The Washington Times
As we mull the implications of the November elections for what comes next in Iraq, it’s worth keeping in mind that this was, in fact, the third time voters have had an opportunity to weigh in on the subject. I think that there are some reasonable conclusions to be drawn from the electoral judgments voters have rendered. But if people fail to look at all three and concentrate exclusively on the most recent, they are going miss some important aspects of our current predicament. The first thing to note is that the surprising midterm Republican pickup of seats in 2002 took place against the backdrop of a rather one-sided debate about going to war in Iraq. True, some House and Senate Democrats voted against the congressional authorization of the war. For this, they have earned the lasting gratitude of their party’s left wing. But many Democrats joined most Republicans in support of the use of force against Saddam Hussein if he failed to comply with U.N. resolutions.
Some Democrats have tried to portray President Bush’s insistence on a vote before the midterm as an exercise in political exploitation: Because of potential electoral vulnerability, Democrats were less willing to oppose Mr. Bush. Interesting argument, but does anybody really think the outcome of the vote would have been much different the third week of November from the second week of October? For example, even if the calculation of potential future Democratic presidential candidates in the Senate was in some measure political, it had nothing to do with the midterm election: They were hunting bigger game.

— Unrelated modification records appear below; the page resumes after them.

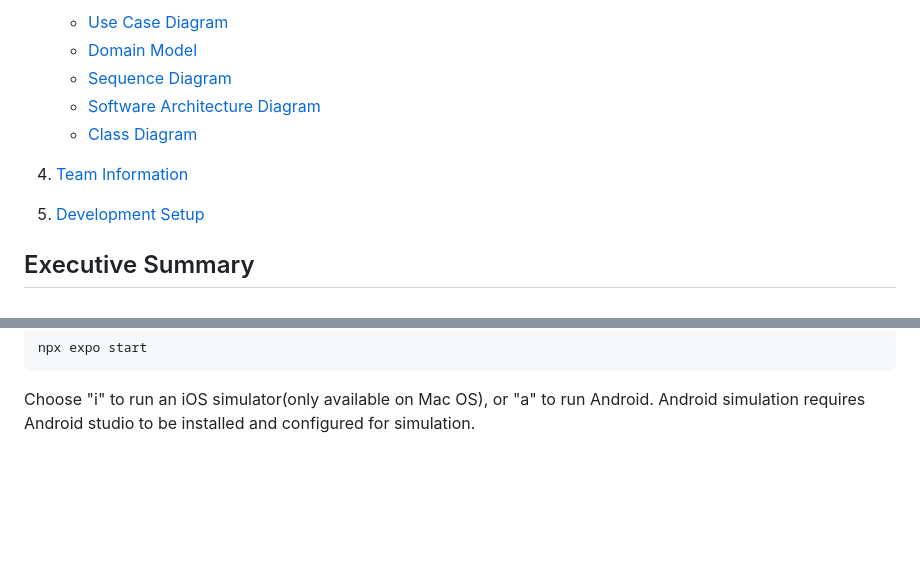
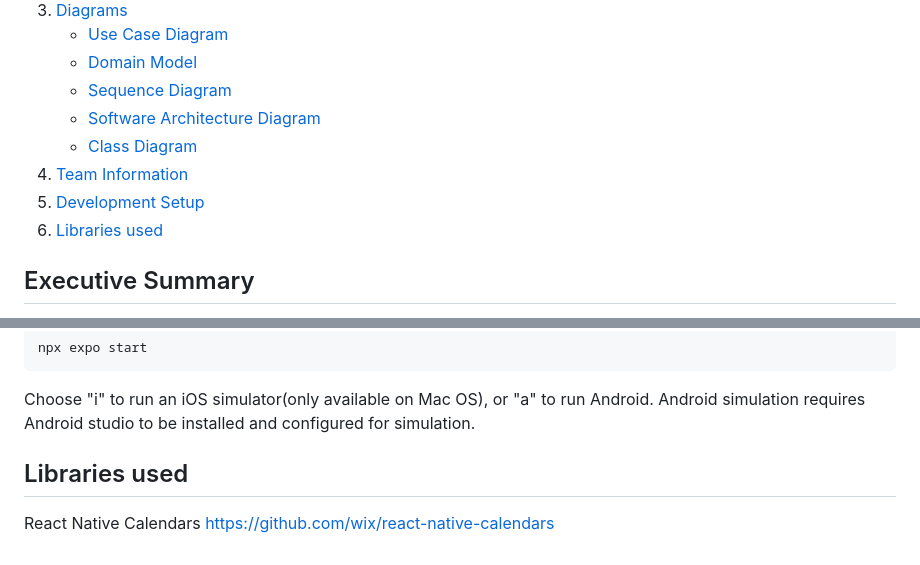
Before and after one commit to haydenc102502/one-stop-shop, a Markdown page: README.md, 2 parts joined by grey strips. Drawn GitHub-style; blank space fills up the shorter version.

```diff
--- a/README.md
+++ b/README.md
@@ -19,9 +19,8 @@ Built with React Native for cross-platform compatibility, One Stop Shop integrat
    - [Software Architecture Diagram](#software-architecture-diagram)
    - [Class Diagram](#class-diagram)
 4. [Team Information](#team-information)
-
-
 5. [Development Setup](#development-setup)
+6. [Libraries used](#libraries-used)
 
 ## Executive Summary
 
@@ -178,3 +177,9 @@ npx expo start
 
 Choose "i" to run an iOS simulator(only available on Mac OS), or "a" to run Android.
 Android simulation requires Android studio to be installed and configured for simulation.
+
+
+
+## Libraries used
+
+React Native Calendars  https://github.com/wix/react-native-calendars
```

And to say that some Democrats offered support only under duress because of the potential wrath of voters is to miss two relevant facts: Not all Democrats who opposed the war did so at no political risk, and they deserve credit for taking an unpopular stand that some of their colleagues were apparently too fearful to emulate. Second, and this is the key point, the conclusion that opposing the authorization to use force could get you into political trouble was based on the factual premise that most Americans thought using force against Saddam was a good idea. If they hadn’t, they would probably have found some way to make that point around the midterm elections. Democrats would have picked up any serious currents of opposition in opinion polling, and they likely would have seized on it, if only to make a record for the future.
So that’s the first conclusion not to be missed: Toppling the Saddam regime seemed like a good idea to most people at the time. All those weapons of mass destruction were very worrying indeed.

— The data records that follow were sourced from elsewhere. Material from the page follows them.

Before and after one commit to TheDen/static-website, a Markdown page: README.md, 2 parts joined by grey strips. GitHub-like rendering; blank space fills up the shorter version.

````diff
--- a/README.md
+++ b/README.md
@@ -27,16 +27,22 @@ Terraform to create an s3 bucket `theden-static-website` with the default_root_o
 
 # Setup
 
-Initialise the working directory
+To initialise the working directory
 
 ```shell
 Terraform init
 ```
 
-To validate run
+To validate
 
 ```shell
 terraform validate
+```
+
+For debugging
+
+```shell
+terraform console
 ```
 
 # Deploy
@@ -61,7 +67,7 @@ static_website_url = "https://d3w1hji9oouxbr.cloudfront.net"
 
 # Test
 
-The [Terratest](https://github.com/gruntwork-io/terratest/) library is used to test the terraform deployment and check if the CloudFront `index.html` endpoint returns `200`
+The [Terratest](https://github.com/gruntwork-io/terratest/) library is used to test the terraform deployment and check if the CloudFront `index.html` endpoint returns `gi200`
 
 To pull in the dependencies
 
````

Which takes us to the second election, 2004, by which time it was clear that there were no WMD stocks in anything like the quantity suggested in descriptions of the prewar intelligence. There were two possible explanations for the erroneousness of the alarming prewar assessments, neither of which was favorable to the Bush administration. The first was that the intelligence was simply and massively wrong. Second and worse was the possibility that the administration deliberately distorted the intelligence or pressured those charged with making assessment to reach the conclusion senior officials demanded.
It’s not as if, by 2004, people were unacquainted with both possibilities. To me, the interesting question posed by the election was whether Americans would grant a second term to a president who had led the nation to war having misstated the key reason for going. They would, as it happened, perhaps because they would not validate the left’s claim that the administration was lying.

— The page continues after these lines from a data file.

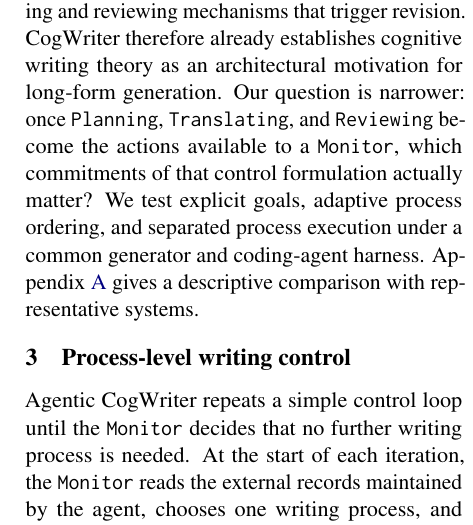
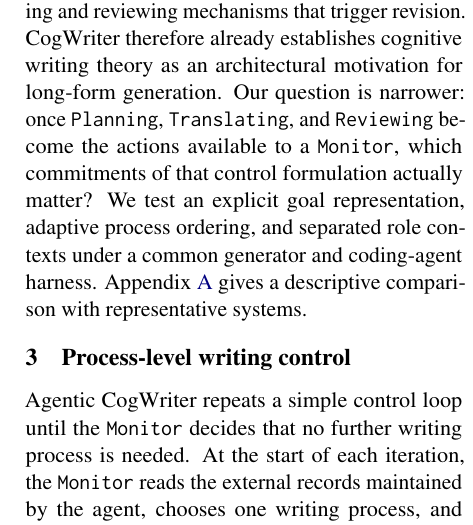
Before and after one commit to shunk031/agentic-cognitive-writing, a LaTeX paper (paper/acl_latex.tex, which reads paper/sec/02_related_work.tex): part of one column of page 3 of 17, cut so that both start at the same text. Compiled offline with pdfLaTeX.

Commit message:
paper: standardize intervention terminology in related work

```diff
--- a/paper/sec/02_related_work.tex
+++ b/paper/sec/02_related_work.tex
@@ -5,4 +5,4 @@ Writing research offers several accounts of how composition is organized. Flower
 Language-model writing systems already externalize substantial structure beyond token-level generation. Plan-and-Write and Re$^3$ organize realization around plans~\cite{yao2019plan,yang2022re3}; STORM drafts sections from an outline~\cite{shao2024assisting}; and LongWriter's AgentWrite decomposes a long response into subtasks~\cite{bai2025longwriter}. WriteHERE goes further by recursively expanding a task graph and adaptively scheduling retrieval, reasoning, and composition nodes~\cite{xiong2025beyond}. Other systems organize generation through repeated process-like stages: Self-Refine alternates generation, feedback, and refinement~\cite{madaan2023self}, while IS-CoT embeds a Plan--Write--Reflect cycle into generation~\cite{sun2026cot}. The distinction relevant here is not whether a system plans or revises, but what its controller can choose next. Existing systems generally advance a content item or task, or execute a prescribed process loop. Agentic CogWriter instead makes the writing processes themselves the controller's adaptive action space.
 
 \paragraph{Cognitively inspired writing systems.}
-Writing-process theory has also informed systems for human--AI co-writing and writing support~\cite{gero2022design,wan2024coco,siddiqui2025script,zhou2026iris}. CogWriter~\cite{wan2025cognitive} is the closest autonomous system: it uses hierarchical planning, parallel generation agents, and monitoring and reviewing mechanisms that trigger revision. CogWriter therefore already establishes cognitive writing theory as an architectural motivation for long-form generation. Our question is narrower: once \texttt{Planning}, \texttt{Translating}, and \texttt{Reviewing} become the actions available to a \texttt{Monitor}, which commitments of that control formulation actually matter? We test explicit goals, adaptive process ordering, and separated process execution under a common generator and coding-agent harness. Appendix~\ref{app:decision-comparison} gives a descriptive comparison with representative systems.
+Writing-process theory has also informed systems for human--AI co-writing and writing support~\cite{gero2022design,wan2024coco,siddiqui2025script,zhou2026iris}. CogWriter~\cite{wan2025cognitive} is the closest autonomous system: it uses hierarchical planning, parallel generation agents, and monitoring and reviewing mechanisms that trigger revision. CogWriter therefore already establishes cognitive writing theory as an architectural motivation for long-form generation. Our question is narrower: once \texttt{Planning}, \texttt{Translating}, and \texttt{Reviewing} become the actions available to a \texttt{Monitor}, which commitments of that control formulation actually matter? We test an explicit goal representation, adaptive process ordering, and separated role contexts under a common generator and coding-agent harness. Appendix~\ref{app:decision-comparison} gives a descriptive comparison with representative systems.
```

That’s the background for the 2006 vote bringing Democrats to power in Congress in an election in which Democratic candidates and the national party focused on Iraq. Yes, it is quite right to conclude that Americans are now very frustrated by Iraq. But they had an opportunity to give an indication of reluctance to go to war in 2002, and they did not. And they had an opportunity to repudiate going to war in 2004, and they did not. Their frustration is accordingly with the lack of progress between 2004 and now.
In sum, if people think the whole thing was a mistake, which I have no doubt many people do, they acknowledge that the mistake was not just the responsibility of others but their own as well, for supporting what has not turned out well. They have had plenty of opportunities to blame someone: “Bush lied. People died.” And they have not chosen to do so. Nor has their been any shortage of volunteers to accept the accolades and garlands they see as their due for having been right all along. Yet they are stuck with the honors they bestow upon themselves.
If, in the view of many people, going to war in Iraq wasn’t worth it because the war is going badly, it does not follow that they have concluded that the people who opposed it were right all along and that the opponents are therefore the best future custodians of all such questions. The judgments people are making are a little more refined than that.